Community gardens come in many different shapes and sizes. They can be developed in rural or urban settings and take form in a plot of land or in a planter. With social isolation and food insecurity common among people living with mental illness, community gardens can be a great way to bring people together while providing sustainable food sources.
Community Garden Resources
Gardening for Food and Mental Health
The Canadian Mental Health Association, Grey Bruce Branch, has developed and implemented two gardening programs for different groups of consumers. A successful garden project has been running for several years in different forms through CMHA’s Leisure Links, a group social recreation program. The second gardening program, called Let It Grow, was developed as a support to therapeutic treatment for consumers participating in a group for individuals with serious mental illness and addiction issues.
The Let It Grow program was documented for the Minding Our Bodies: Eating Well for Mental Health project. See the appendices for additional community gardening resources.

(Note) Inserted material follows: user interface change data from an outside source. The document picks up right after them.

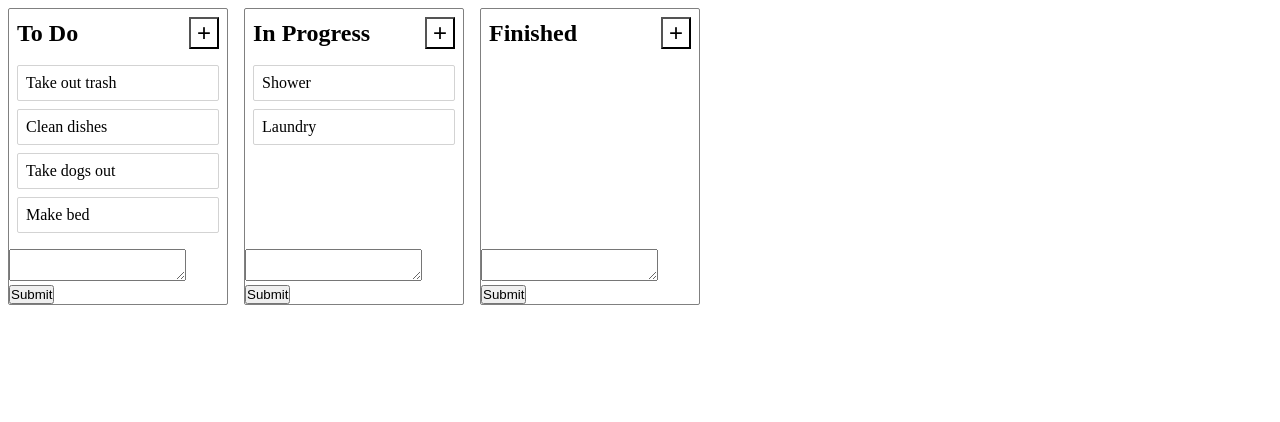
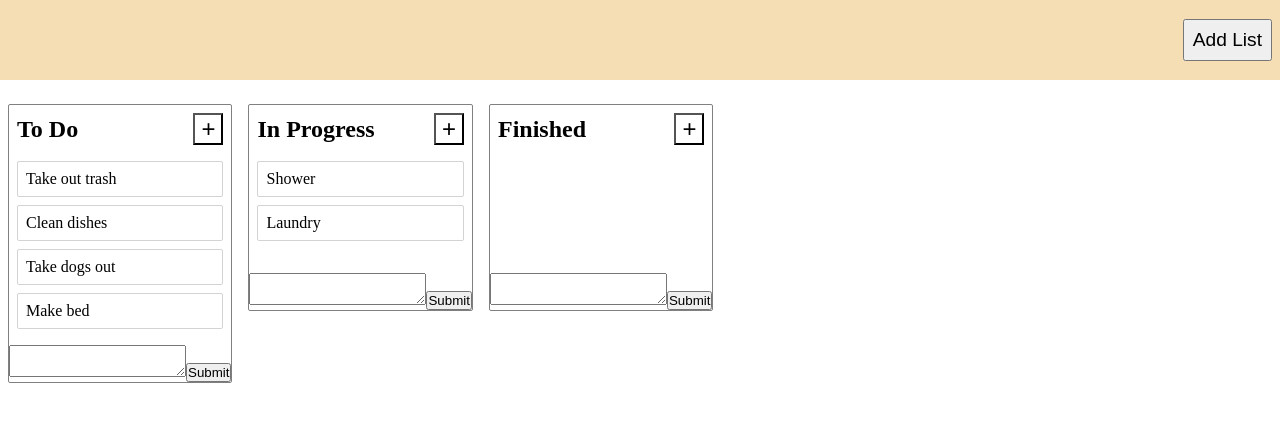
Before and after one commit to KJFreys1/kanban, a React (Create React App) app: page / in a window 1280 px wide. Shown: the top 422 px of the page. Built offline with nearby package versions, Linux system fonts and the light colour scheme; the HTML template or start-up script is replaced by a standard one.

Commit message:
add new list functionality

```diff
--- a/package.json
+++ b/package.json
@@ -19,7 +19,7 @@
     "react-beautiful-dnd": "^13.0.0",
     "react-dom": "^16.13.1",
     "react-scripts": "3.4.3",
-    "uuidv4": "^6.2.3"
+    "uuid": "^8.3.0"
   },
   "eslintConfig": {
     "extends": "react-app"
--- a/src/App.js
+++ b/src/App.js
@@ -1,6 +1,7 @@
 import React, { useState } from "react";
+import { DragDropContext, Droppable } from "react-beautiful-dnd"
+import { v4 as uuidv4 } from 'uuid'
 import Column from "./Column";
-import { DragDropContext, Droppable } from "react-beautiful-dnd"
 
 import "./styles/style.css"
 
@@ -144,6 +145,25 @@ function App() {
     setMainData(newState)
   }
 
+  const handleNewList = () => {
+    let newId = uuidv4()
+    const newState = {
+      ...mainData,
+      columns: {
+        ...mainData.columns,
+        [newId]: {
+          id: newId,
+          title: "Click to Edit",
+          taskIds: []
+        }
+      },
+      columnOrder: [
+        ...mainData.columnOrder,
+        newId
+      ]
+    }
+    setMainData(newState)
+  }
 
   let display = mainData.columnOrder.map((colId, i) => {
     const column = mainData.columns[colId]
@@ -154,6 +174,9 @@ function App() {
 
   return (
     <div id="dashboard">
+      <header className="dash-header">
+        <button onClick={handleNewList}>Add List</button>
+      </header>
       <DragDropContext
         // onDragStart={onDragStart}
         // onDragUpdate={onDragUpdate}
--- a/src/Column.js
+++ b/src/Column.js
@@ -1,6 +1,6 @@
 import React, { useState } from "react";
 import { Draggable, Droppable } from 'react-beautiful-dnd'
-import { uuid } from 'uuidv4'
+import { v4 as uuidv4 } from 'uuid'
 import Card from "./Card"
 
 function Column(props) {
@@ -14,7 +14,7 @@ function Column(props) {
     e.preventDefault()
     let newData = {
       card: {
-        id: uuid(),
+        id: uuidv4(),
         content: info
       },
       column: {
@@ -22,6 +22,7 @@ function Column(props) {
       }
     }
     props.handleNewCard(newData)
+    setInfo("")
   }
 
   return (
@@ -31,12 +32,12 @@ function Column(props) {
     >
       {(provided) => (
         <div
-          className="c-container"
+          className="column"
           {...provided.draggableProps}
           ref={provided.innerRef}
         >
-          <header className="col-header">
-            <h1 {...provided.dragHandleProps} className="col-title">{props.column.title}</h1>
+          <header {...provided.dragHandleProps} className="col-header">
+            <h1 className="col-title">{props.column.title}</h1>
             <span className="spacer"/>
             <button className="add-task-btn">+</button>
           </header>
--- a/src/styles/style.css
+++ b/src/styles/style.css
@@ -7,31 +7,41 @@
   transition: background-color 0.2s ease;
 }
 
+body {
+  overflow: hidden;
+}
+
 #dashboard {
   width: 100vw;
   height: 100vh;
 }
 
-.col-box {
-  height: 90vh;
-  width: 100vw;
-  overflow-x: scroll;
+.dash-header {
+  padding: 8px;
+  background-color: wheat;
+  height: 10vh;
   display: -webkit-box;
   display: -ms-flexbox;
   display: flex;
+  -webkit-box-pack: end;
+      -ms-flex-pack: end;
+          justify-content: flex-end;
+  -webkit-box-align: center;
+      -ms-flex-align: center;
+          align-items: center;
 }
 
-.column {
-  background-color: wheat;
-  margin: 20px;
-  width: 100px;
-  height: 500px;
+.dash-header button {
+  font-size: 1.2em;
+  padding: 8px;
 }
 
 .col-container {
   display: -webkit-box;
   display: -ms-flexbox;
   display: flex;
+  height: 90vh;
+  overflow-x: scroll;
 }
 
 .spacer {
@@ -40,9 +50,13 @@
           flex-grow: 1;
 }
 
-.c-container {
-  width: 220px;
-  margin: 8px;
+.column {
+  min-width: 220px;
+  height: -webkit-fit-content;
+  height: -moz-fit-content;
+  height: fit-content;
+  max-height: 84vh;
+  margin: 3vh 8px;
   border: 1px solid gray;
   border-radius: 2px;
   background-color: white;
@@ -53,9 +67,10 @@
   -webkit-box-direction: normal;
       -ms-flex-direction: column;
           flex-direction: column;
+  overflow-y: scroll;
 }
 
-.c-container .col-header {
+.column .col-header {
   display: -webkit-box;
   display: -ms-flexbox;
   display: flex;
@@ -68,25 +83,22 @@
   padding: 8px;
 }
 
-.c-container .col-header .col-title {
+.column .col-header .col-title {
   font-size: 1.5em;
 }
 
-.c-container .col-header .add-task-btn {
+.column .col-header .add-task-btn {
   width: 30px;
   font-size: 1.5em;
   background-color: white;
 }
 
-.c-container .t-container {
+.column .t-container {
   padding: 8px;
 }
 
 .t-container {
-  -webkit-box-flex: 1;
-      -ms-flex-positive: 1;
-          flex-grow: 1;
-  min-height: 100px;
+  min-height: 120px;
 }
 
 .t-box {
--- a/src/styles/style.scss
+++ b/src/styles/style.scss
@@ -11,42 +11,52 @@
     transition: background-color 0.2s ease;
 }
 
+
+body {
+    overflow: hidden;
+}
+
 #dashboard {
     width: 100vw;
     height: 100vh;
 }
 
-.col-box {
-    height: 90vh;
-    width: 100vw;
-    overflow-x: scroll;
+.dash-header {
+    padding: 8px;
+    background-color: wheat;
+    height: 10vh;
     display: flex;
-}
+    justify-content: flex-end;
+    align-items: center;
 
-.column {
-    background-color: wheat;
-    margin: 20px;
-    width: 100px;
-    height: 500px;
+    button {
+        font-size: 1.2em;
+        padding: 8px;
+    }
 }
 
 .col-container {
     display: flex;
+    height: 90vh;
+    overflow-x: scroll;
 }
 
 .spacer {
     flex-grow: 1;
 }
 
-.c-container {
-    width: 220px;
-    margin: 8px;
+.column {
+    min-width: 220px;
+    height: fit-content;
+    max-height: 84vh;
+    margin: 3vh 8px;
     border: 1px solid gray;
     border-radius: 2px;
     background-color: white;
 
     display: flex;
     flex-direction: column;
+    overflow-y: scroll;
 
     .col-header {
         @include flexCenter();
@@ -69,8 +79,8 @@
 }
 
 .t-container {
-    flex-grow: 1;
-    min-height: 100px;
+    // flex-grow: 1;
+    min-height: 120px;
 }
 
 .t-box {
```
Also changed, not shown: 2 other files (tests, documents, lock files or other folders).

FoodShare Community Gardening Program
FoodShare offers a range of resources through their Community Gardening Program, including:
- Frequently Asked Questions about Community Gardening
- Community Gardening Month-by-Month Toolkit
- Community Gardening Manual and other publications for sale
- Learning Centre Toolbox
- Roots to Rooftops Workshops
- Other workshops
Community Gardening Toolkit
This guide from University of Missouri Extension is a resource for gardeners, garden organizers and others who want to start a new community garden, enhance an existing garden or help community members start and manage their own community garden.
For additional gardening resources, see the Resource Library.